(Material for the task Opens)

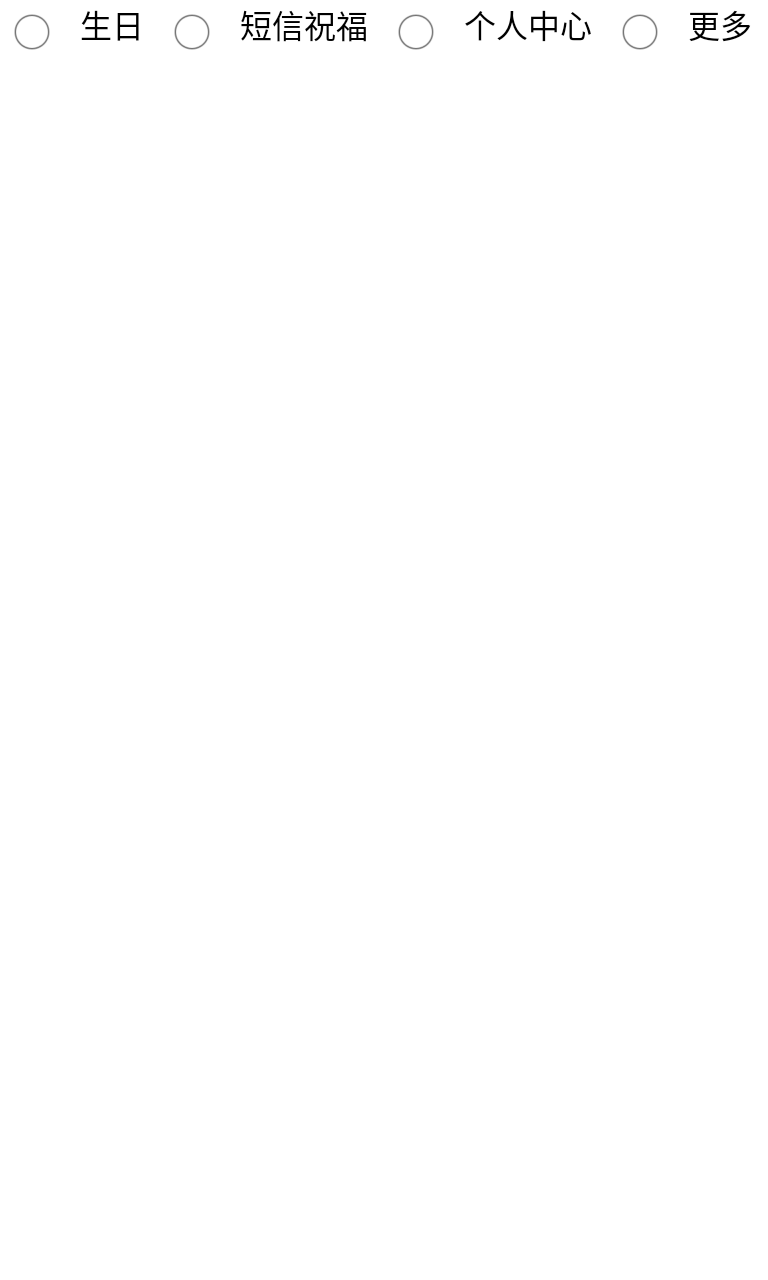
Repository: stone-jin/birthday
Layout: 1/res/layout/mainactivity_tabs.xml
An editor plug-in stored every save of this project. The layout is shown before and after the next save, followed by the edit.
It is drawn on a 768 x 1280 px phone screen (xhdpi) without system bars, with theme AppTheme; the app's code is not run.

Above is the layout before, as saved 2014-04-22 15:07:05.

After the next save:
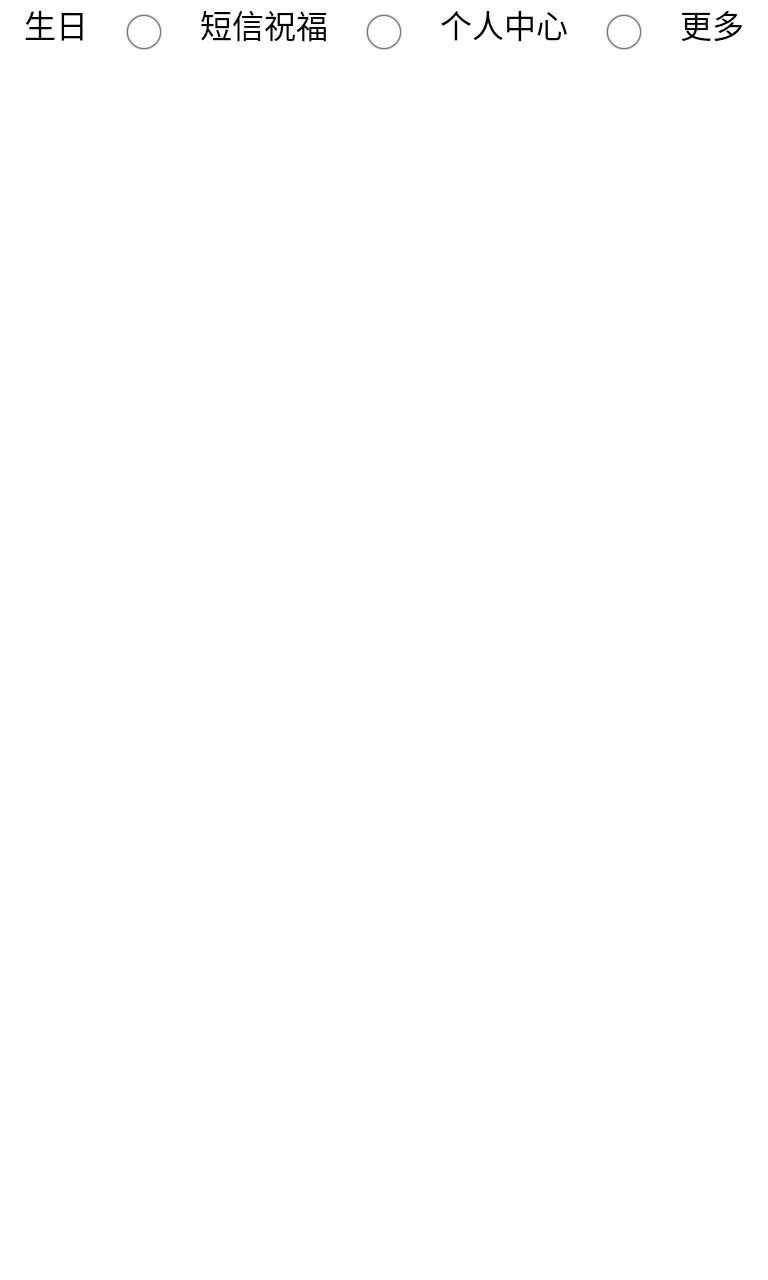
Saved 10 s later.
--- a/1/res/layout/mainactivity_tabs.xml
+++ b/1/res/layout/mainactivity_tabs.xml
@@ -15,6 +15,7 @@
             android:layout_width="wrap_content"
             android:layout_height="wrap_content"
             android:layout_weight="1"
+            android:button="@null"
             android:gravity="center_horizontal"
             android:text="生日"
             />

(Material for the task Closes)
(Material for the task Opens)

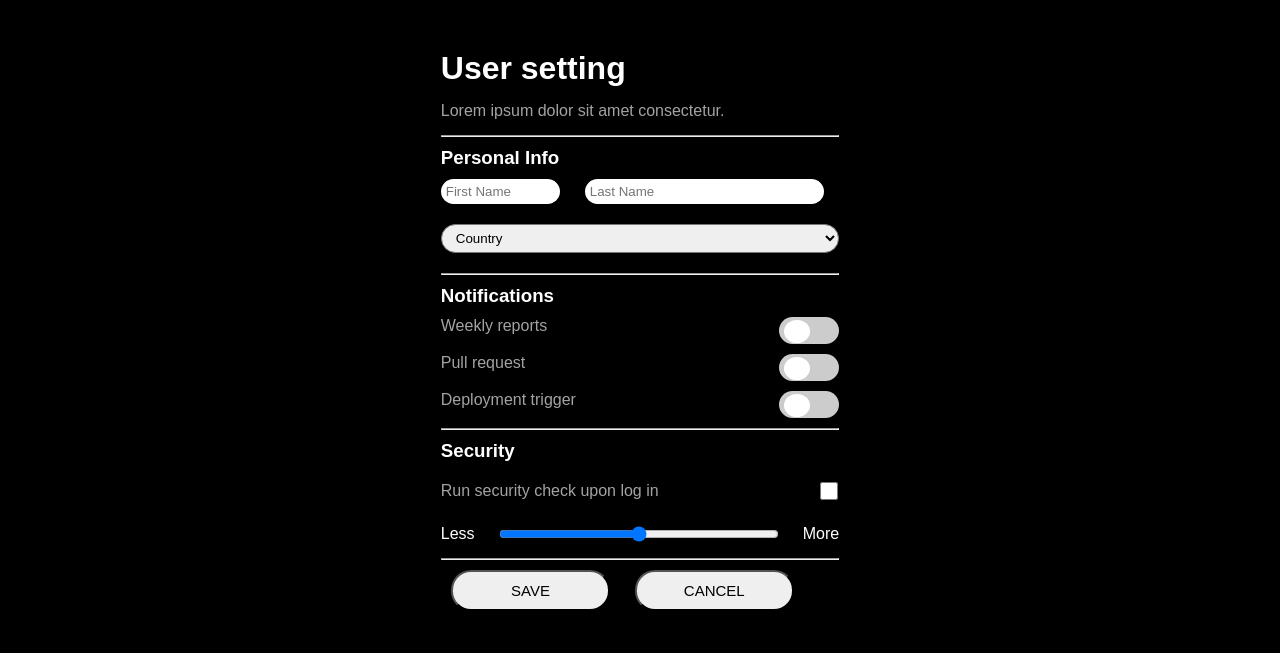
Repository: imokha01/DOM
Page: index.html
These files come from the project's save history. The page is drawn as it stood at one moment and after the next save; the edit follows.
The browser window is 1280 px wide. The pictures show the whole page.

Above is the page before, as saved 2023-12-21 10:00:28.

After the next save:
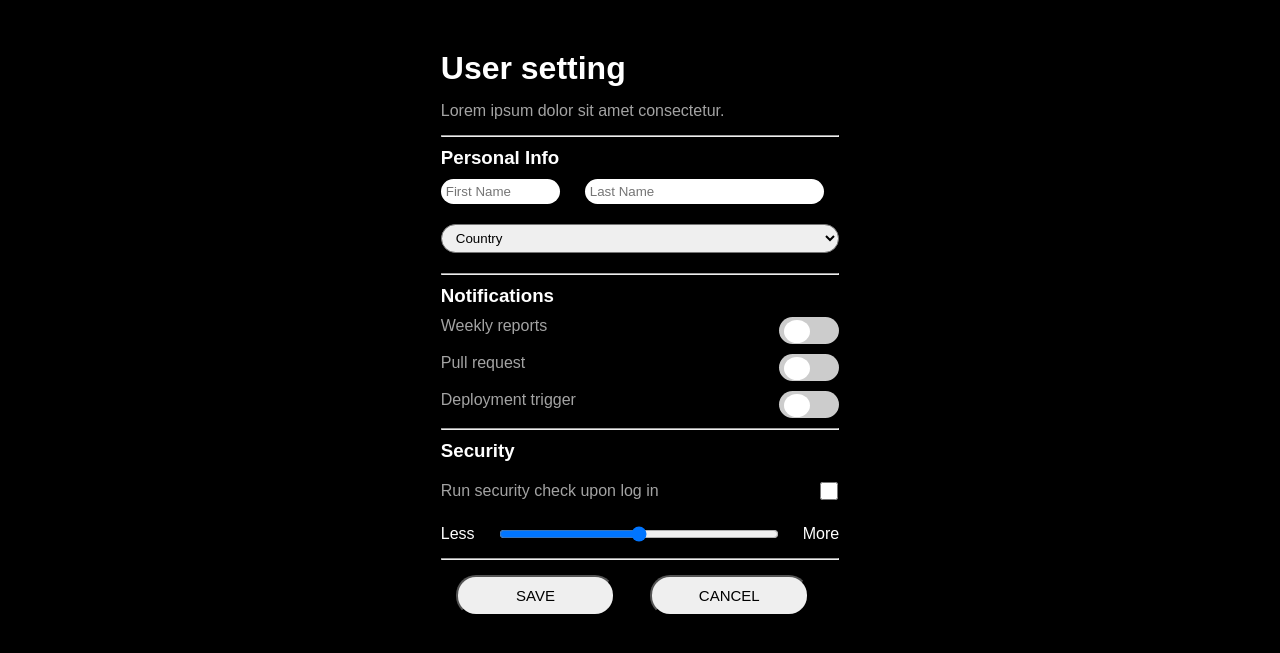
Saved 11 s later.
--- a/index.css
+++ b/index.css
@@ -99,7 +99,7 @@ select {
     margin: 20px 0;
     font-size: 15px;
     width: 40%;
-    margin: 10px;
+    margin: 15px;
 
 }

(Material for the task Closes)

What you have to do :: From the entries above, return each line with the word "index" in it.

Solved problem ::
Page: index.html
--- a/index.css
+++ b/index.css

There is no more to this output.